Coke drums are subjected to batch cycles processing residue from refineries and upgrading the fuel streams back to the plant for further processing. As a result of operating conditions, these vessels are subjected to severe non-uniform thermal gradients that lead to localized hot and cold spots. The predominant failure mode in the coke drum shell is therefore the natural, but unwanted, progression of bulges and corrugations and eventual cracking. According to a coke drum survey coordinated by API in 1996 from 145 coke drums, 57% were found to have shell bulging problems. A common trend to increase profitability in coke drum units is reducing operational cycle length; which aggravates bulging and cracking mechanisms on these vessels.

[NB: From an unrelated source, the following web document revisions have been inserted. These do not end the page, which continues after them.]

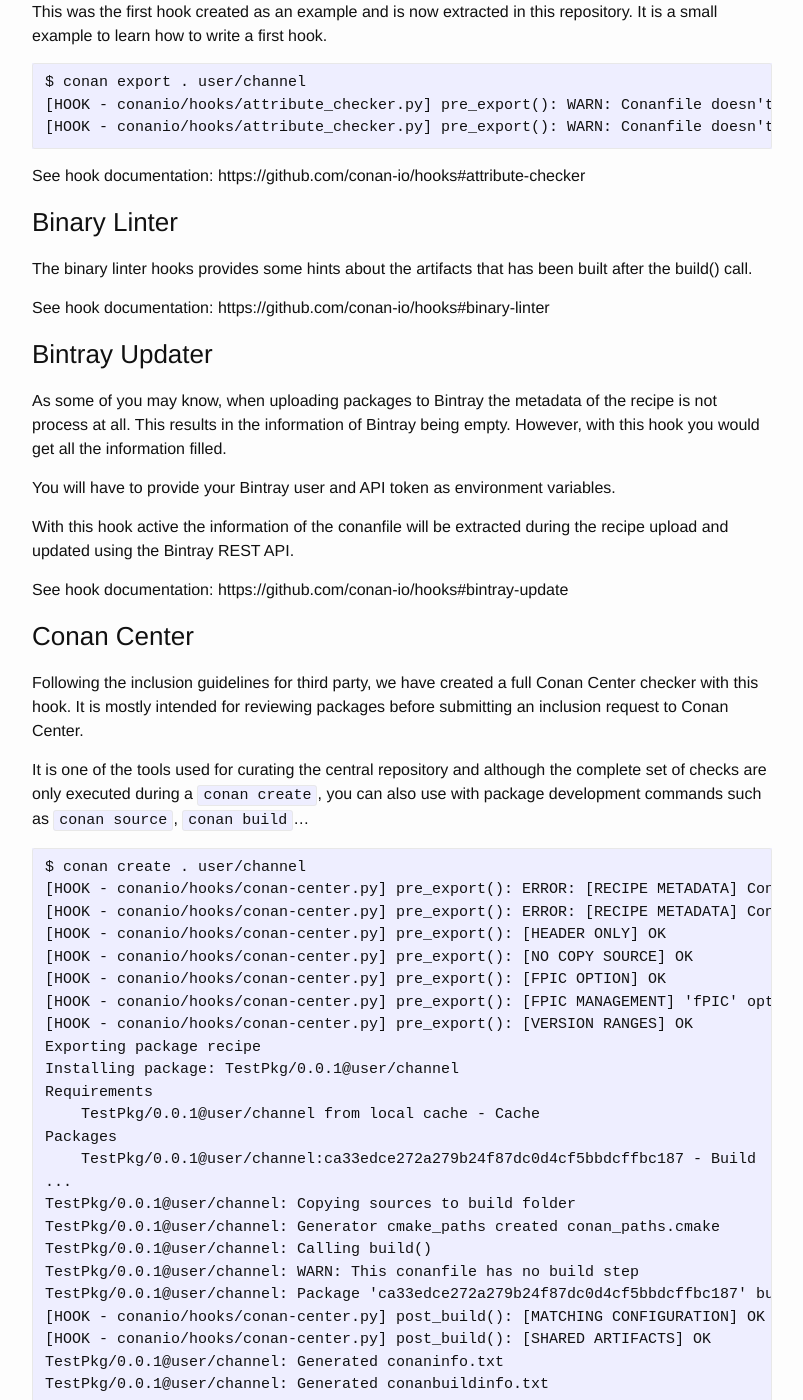
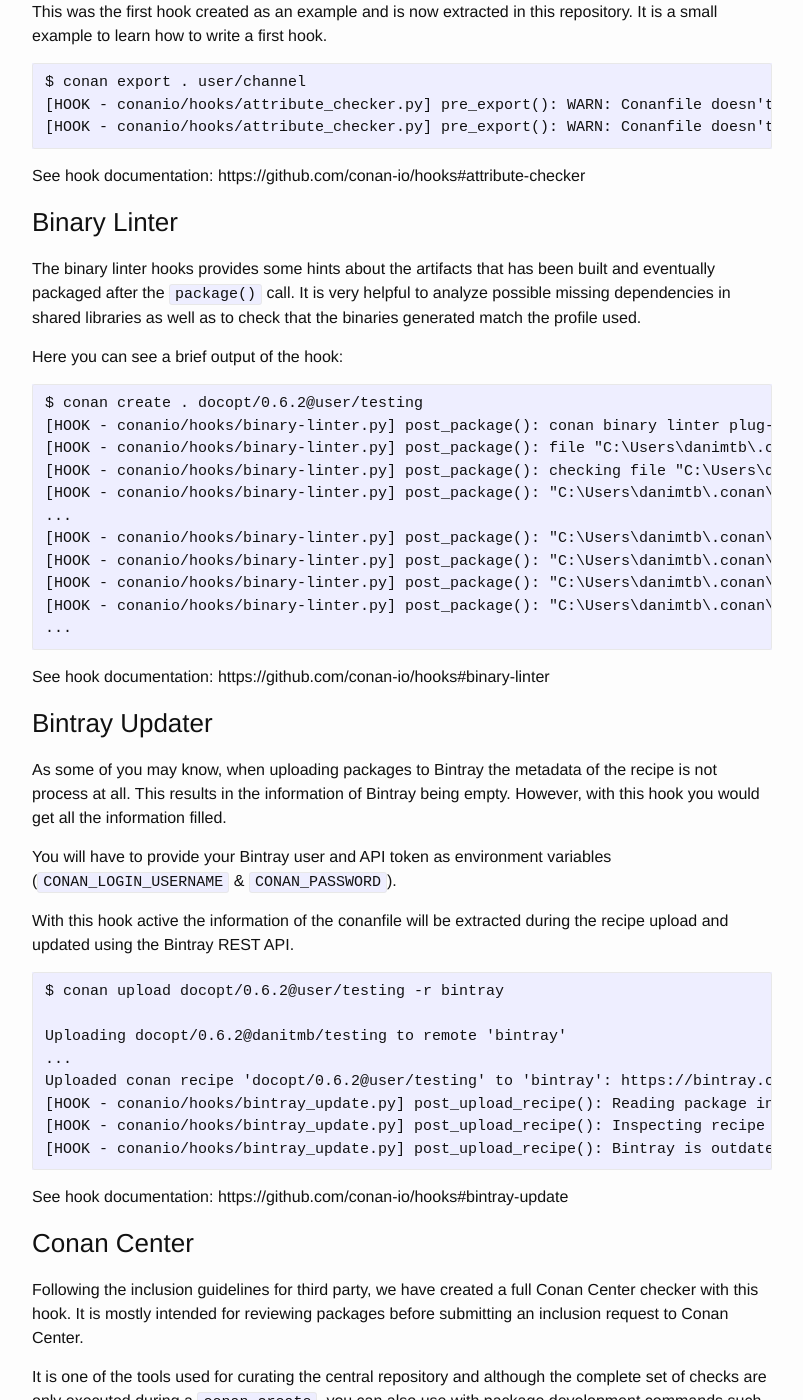
Before and after one commit to conan-io/conan-io.github.io, a Jekyll site: the page built from _posts/2019-02-25-Extending-conan-with-hooks.markdown, in a window 1280 px wide and 1400 px high, scrolled down 1930 px. Shown: the whole window, without its empty margins (238-1041 px from the left). Built offline with Jekyll 4.4.1, drawn with Linux system fonts in a browser that asks for light colours; comment, search, counter and statistics services are not loaded; some of the changed text lies outside the part shown.

Commit message:
Added hooks output and renamed file

````diff
--- a/_posts/2019-02-22-Extending-conan-with-hooks.markdown
+++ b/_posts/2019-02-25-Extending-conan-with-hooks.markdown
@@ -90,7 +90,25 @@ See hook documentation: https://github.com/conan-io/hooks#attribute-checker
 
 ### Binary Linter
 
-The binary linter hooks provides some hints about the artifacts that has been built after the build() call.
+The binary linter hooks provides some hints about the artifacts that has been built and eventually packaged after the ``package()`` call. It
+is very helpful to analyze possible missing dependencies in shared libraries as well as to check that the binaries generated match the
+profile used.
+
+Here you can see a brief output of the hook:
+
+```
+$ conan create . docopt/0.6.2@user/testing
+[HOOK - conanio/hooks/binary-linter.py] post_package(): conan binary linter plug-in
+[HOOK - conanio/hooks/binary-linter.py] post_package(): file "C:\Users\danimtb\.conan\data\docopt\0.6.2\danitmb\testing\package\970e773c5651dc2560f86200a4ea56c23f568ff9\conaninfo.txt" is not a executable, skipping...
+[HOOK - conanio/hooks/binary-linter.py] post_package(): checking file "C:\Users\danimtb\.conan\data\docopt\0.6.2\danitmb\testing\package\970e773c5651dc2560f86200a4ea56c23f568ff9\bin\docopt.dll"
+[HOOK - conanio/hooks/binary-linter.py] post_package(): "C:\Users\danimtb\.conan\data\docopt\0.6.2\danitmb\testing\package\970e773c5651dc2560f86200a4ea56c23f568ff9\bin\docopt.dll" doesn't import library "msvcr110.dll"
+...
+[HOOK - conanio/hooks/binary-linter.py] post_package(): "C:\Users\danimtb\.conan\data\docopt\0.6.2\danitmb\testing\package\970e773c5651dc2560f86200a4ea56c23f568ff9\bin\docopt.dll" imports library "vcruntime140.dll"
+[HOOK - conanio/hooks/binary-linter.py] post_package(): "C:\Users\danimtb\.conan\data\docopt\0.6.2\danitmb\testing\package\970e773c5651dc2560f86200a4ea56c23f568ff9\bin\docopt.dll" doesn't import library "vcruntime140d.dll"
+[HOOK - conanio/hooks/binary-linter.py] post_package(): "C:\Users\danimtb\.conan\data\docopt\0.6.2\danitmb\testing\package\970e773c5651dc2560f86200a4ea56c23f568ff9\bin\docopt.dll" imports library "vcruntime140.dll"
+[HOOK - conanio/hooks/binary-linter.py] post_package(): "C:\Users\danimtb\.conan\data\docopt\0.6.2\danitmb\testing\package\970e773c5651dc2560f86200a4ea56c23f568ff9\bin\docopt.dll" doesn't import library "vcruntime140d.dll"
+...
+```
 
 See hook documentation: https://github.com/conan-io/hooks#binary-linter
 
@@ -99,9 +117,20 @@ See hook documentation: https://github.com/conan-io/hooks#binary-linter
 As some of you may know, when uploading packages to Bintray the metadata of the recipe is not process at all. This results in the
 information of Bintray being empty. However, with this hook you would get all the information filled.
 
-You will have to provide your Bintray user and API token as environment variables.
+You will have to provide your Bintray user and API token as environment variables (``CONAN_LOGIN_USERNAME`` & ``CONAN_PASSWORD``).
 
 With this hook active the information of the conanfile will be extracted during the recipe upload and updated using the Bintray REST API.
+
+```
+$ conan upload docopt/0.6.2@user/testing -r bintray
+
+Uploading docopt/0.6.2@danitmb/testing to remote 'bintray'
+...
+Uploaded conan recipe 'docopt/0.6.2@user/testing' to 'bintray': https://bintray.com/user/public-conan
+[HOOK - conanio/hooks/bintray_update.py] post_upload_recipe(): Reading package info form Bintray...
+[HOOK - conanio/hooks/bintray_update.py] post_upload_recipe(): Inspecting recipe info ...
+[HOOK - conanio/hooks/bintray_update.py] post_upload_recipe(): Bintray is outdated. Updating Bintray package info: licenses, issue_tracker_url, vcs_url, website_url, desc
+```
 
 See hook documentation: https://github.com/conan-io/hooks#bintray-update
 
@@ -157,6 +186,10 @@ See hook documentation: https://github.com/conan-io/hooks#conan-center
 ### GitHub Updater
 
 This hook is similar to the Bintray updater but with GitHub. It updates the repository information such as description, topics and webpage.
+This way all the information is in GitHub and it will help when searching for recipe sources.
+
+You will need to set a GitHub API token as environment variable and perform an export of the recipe you want to get its information updated.
+It will use the URL attribute in the recipe to perform the update.
 
 See hook documentation: https://github.com/conan-io/hooks#github-update
 
````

As part of the bulging monitoring process, laser mapping and bulge severity factor (BSF) analysis were conducted in a total of six coke drums. The vessel that exhibited the most significant bulges was subsequently instrumented with strain gauges and thermocouples in three specific regions. Finite element analyses (FEA) of the instrumented regions were performed using the laser mapping and 2-dimensional temperature gradients as inputs, and compared with the strain gauge measurements. The assessment shows the level of damage produced during operation, as well as the changes in damage from one cycle to the next. The usage factor can be used as a decision criterion by operation personnel for potential changes, as well as aiding in decision making on when to repair, replace or reinforce the sections of interest.